Streaming data out of FoundationDB

(Tobad357) #1

I’m wondering if FoundationDB can be used successfully to stream data out.
We have a use case where we ingest thousand of transactions per second and then will have
hundreds of clients connecting doing range reads to get the latest data.
Queries like give me all tx between these two timestamps for key x.y.z.

I understand the limitation of the five second transaction timeout which would mean we would have to
chunk out data from fdb in chunks of X tx.
Beyond that is there anything else that would cause issues for fdb in this case?

Also, is old data that hardly every gets queried something that causes issues for fdb.
If as an example 100TB was stored but only the last 1 TB was frequently used, would the response times be affected by the other 99TB?

(Alec Grieser) #2

Are all of the transactions hitting the same subspace? I’m asking because if there is effectively one giant change queue, you can run into issues where all of the writes are hitting one team of storage servers, then data distribution kicks in and routes all writes to another team, put then that team gets hot, etc. Similarly, if all of the readers are hitting the same keyspace, then you might have exactly the same hot shard problem, but this time at read time. This will limit the theoretical qps, but if you are writing to a bunch of different queues, then that might be fine.

I’d also say that the most compelling reason (in my mind) to do this would be because you have some dataset and you want to be able to read the latest data and you want to perform other queries on it (or really need it durable for some reason). This way gets you transactional updates between your change feed and your database, which can be nice, but if you never use the database, then maybe some other queue solution would be better.

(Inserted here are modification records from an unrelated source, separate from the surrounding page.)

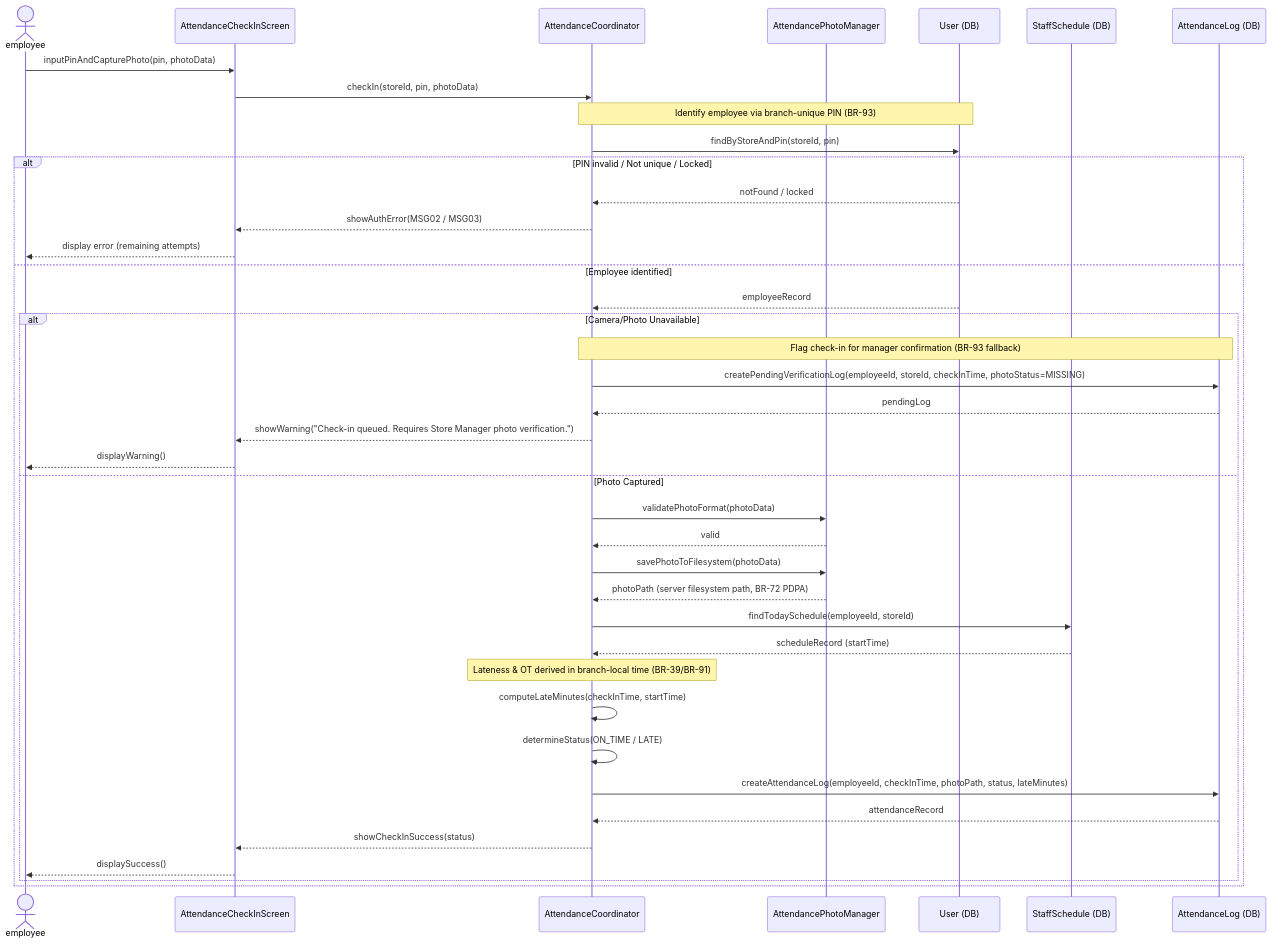
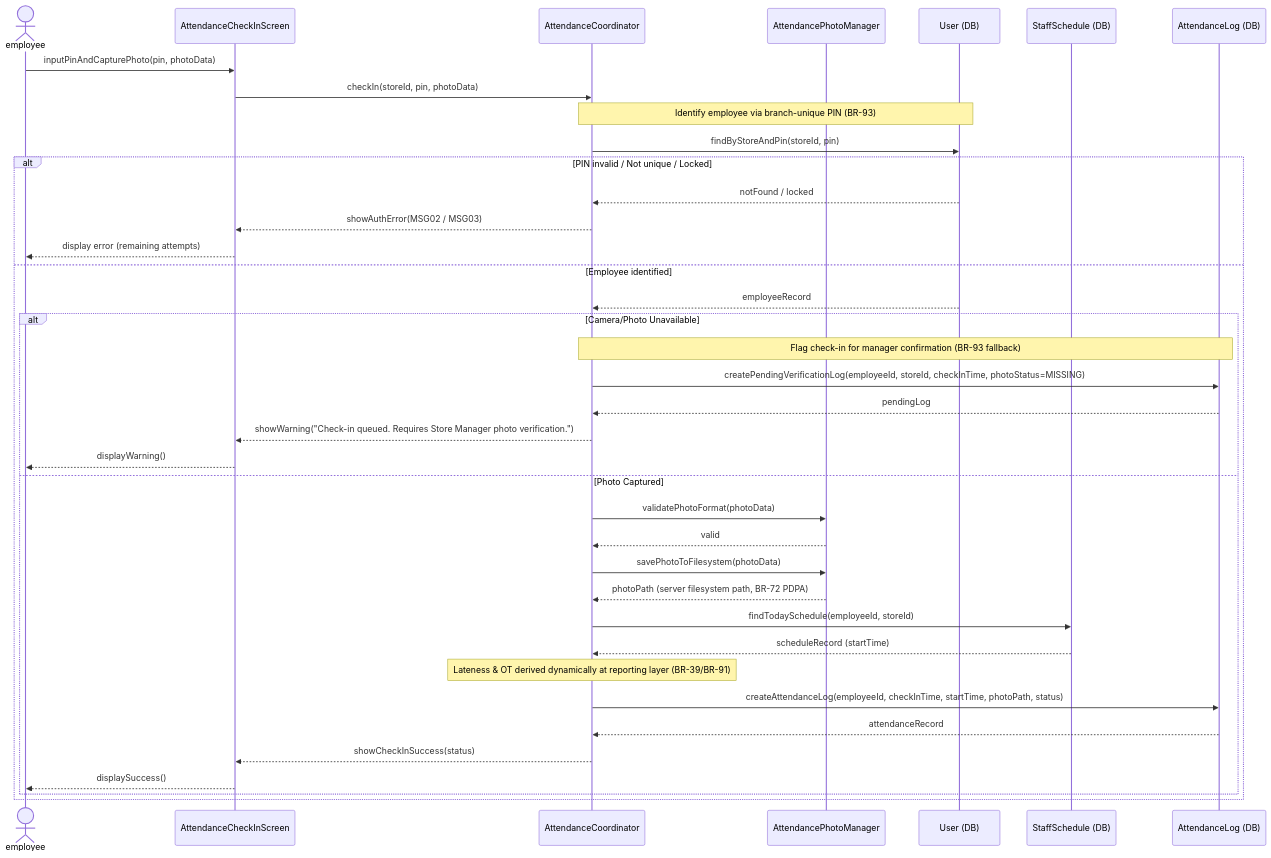
The third of 5 diagrams in rds_sections/12_detailed_3_9_staff_management.md (Shaichi/Khoga_coffe_shop), drawn with Mermaid before and after one commit. The commit also changed other lines of this file and 3 other files, not shown here.

Commit message:
docs: remove lateness_minutes, add scheduled_start and shift_start/end times to database, and update ORDER statechart

````diff
--- a/rds_sections/12_detailed_3_9_staff_management.md
+++ b/rds_sections/12_detailed_3_9_staff_management.md
@@ -170,49 +170,46 @@
 ```mermaid
 sequenceDiagram
     actor employee
     participant CheckInScreen as AttendanceCheckInScreen
     participant AttendCoord as AttendanceCoordinator
     participant PhotoMgr as AttendancePhotoManager
     participant UserDB as User (DB)
     participant ScheduleDB as StaffSchedule (DB)
     participant AttendDB as AttendanceLog (DB)
 
     employee->>CheckInScreen: inputPinAndCapturePhoto(pin, photoData)
     CheckInScreen->>AttendCoord: checkIn(storeId, pin, photoData)
     
     Note over AttendCoord, UserDB: Identify employee via branch-unique PIN (BR-93)
     AttendCoord->>UserDB: findByStoreAndPin(storeId, pin)
     
     alt PIN invalid / Not unique / Locked
         UserDB-->>AttendCoord: notFound / locked
         AttendCoord-->>CheckInScreen: showAuthError(MSG02 / MSG03)
         CheckInScreen-->>employee: display error (remaining attempts)
     else Employee identified
         UserDB-->>AttendCoord: employeeRecord
         
         alt Camera/Photo Unavailable
             Note over AttendCoord, AttendDB: Flag check-in for manager confirmation (BR-93 fallback)
             AttendCoord->>AttendDB: createPendingVerificationLog(employeeId, storeId, checkInTime, photoStatus=MISSING)
             AttendDB-->>AttendCoord: pendingLog
             AttendCoord-->>CheckInScreen: showWarning("Check-in queued. Requires Store Manager photo verification.")
             CheckInScreen-->>employee: displayWarning()
         else Photo Captured
             AttendCoord->>PhotoMgr: validatePhotoFormat(photoData)
             PhotoMgr-->>AttendCoord: valid
             AttendCoord->>PhotoMgr: savePhotoToFilesystem(photoData)
             PhotoMgr-->>AttendCoord: photoPath (server filesystem path, BR-72 PDPA)
             
             AttendCoord->>ScheduleDB: findTodaySchedule(employeeId, storeId)
             ScheduleDB-->>AttendCoord: scheduleRecord (startTime)
             
-            Note over AttendCoord: Lateness & OT derived in branch-local time (BR-39/BR-91)
-            AttendCoord->>AttendCoord: computeLateMinutes(checkInTime, startTime)
-            AttendCoord->>AttendCoord: determineStatus(ON_TIME / LATE)
-            
-            AttendCoord->>AttendDB: createAttendanceLog(employeeId, checkInTime, photoPath, status, lateMinutes)
+            Note over AttendCoord: Lateness & OT derived dynamically at reporting layer (BR-39/BR-91)
+            AttendCoord->>AttendDB: createAttendanceLog(employeeId, checkInTime, startTime, photoPath, status)
             AttendDB-->>AttendCoord: attendanceRecord
             AttendCoord-->>CheckInScreen: showCheckInSuccess(status)
             CheckInScreen-->>employee: displaySuccess()
         end
     end
 ```
````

One issue you can run into using timestamps as the mechanism for grabbing changes is that if you can sometimes miss data. Even ignoring instances of clock drift, you can do something like:

  1. Some DB-reader has done a scan and has read everything through timestamp t0.
  2. At timestamp t1, one transaction begins.
  3. At timestamp t2, another transaction begins.
  4. The second transaction commits at timestamp t3, but it writes timestamp t2 (because it can’t know at what time it will commit).
  5. The DB-reader performs another scan, starting at t0. It will end its scan at t2 because that’s the most recent successful commit.
  6. The transaction that began at t1 commits, writing its data before the transaction that committed at timestamp t2.

This means that now that the reader thinks that it has everything through t2, it will never go back and grab the data from the t1 transaction.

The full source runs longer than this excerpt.